That’s been the trend among companies that have suffered cyber attacks—the stock market practically ignores them. Consider Target and its own well-publicized data breach that happened back in December. Target’s stock didn’t really move at all. Investors sent a clear message they didn’t care. The stock fell several weeks later, in January, only after the company cut its earnings forecast. Even so, the stock rebounded in the next six weeks.

Target shares have been falling since last year, for a lot of reasons unrelated to the data breach. Poonam Goyal, an analyst for Bloomberg Industries, says: “There is softness in the industry. Lower-income customers are struggling, and you’re seeing weakness with competitors like Wal-Mart and other department stores.” She also points out that Target isn’t the hot company it was a few years ago, as a lot of other companies have adjusted their tactics—focusing on price, rotating smart designers, and being a haven for treasure hunters. “Target was different before, but what about now?” In addition, its Canadian expansion “has a long, long way to go. They have issues in consumer perception there.” Goyal’s analysis suggests Target would have been under pressure—regardless of the data breach.

Compare that with T.J.Maxx, which had a data breach affecting 94 million customers in 2007. Its stock similarly dropped about 12 percent in two months, only to completely recover a couple of months later. In fact, that bottoming out turned out to be a great buying opportunity in the stock. There was no long-term damage to the company’s fortunes—in the years following, share prices surged to five times the pre-breach levels.

Another big company with a recent problem was JPMorgan Chase, which revealed in December that 465,000 customers were at risk of having their data compromised.
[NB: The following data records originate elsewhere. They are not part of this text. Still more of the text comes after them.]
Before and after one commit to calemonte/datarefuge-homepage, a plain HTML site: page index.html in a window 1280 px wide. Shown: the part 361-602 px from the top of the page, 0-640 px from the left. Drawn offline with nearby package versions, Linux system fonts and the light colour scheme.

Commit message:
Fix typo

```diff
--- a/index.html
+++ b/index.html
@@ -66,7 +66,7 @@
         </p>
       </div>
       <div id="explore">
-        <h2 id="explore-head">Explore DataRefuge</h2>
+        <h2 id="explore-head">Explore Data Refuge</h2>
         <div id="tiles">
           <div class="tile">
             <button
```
Despite being such a large number in absolute terms, it only represented 2 percent of the 25 million who had that particular UCard product—barely enough to move the needle on the overall business or reputation of the bank. Not surprisingly, JPM stock was back to flat in two weeks.

Adobe Systems announced a data breach in October that affected 38 million users—including 3 million encrypted customer credit card records. The stock kept moving like nothing happened. It was at $52 then, and now it’s at $62. Punishment? No.

We could keep belaboring the point, with prior examples from Fidelity National Information Services and Heartland Payment Systems. Same story: breaches, quick stock drops followed by eventual recoveries.

These numbers suggest that investors just don’t care much about data breaches, while hackers are incentivized to keep trying to steal data. Maybe that’s why these events will keep happening. History repeats itself. And if you see a stock that goes down because of it, that’s always proven to be a good buying opportunity over the long haul.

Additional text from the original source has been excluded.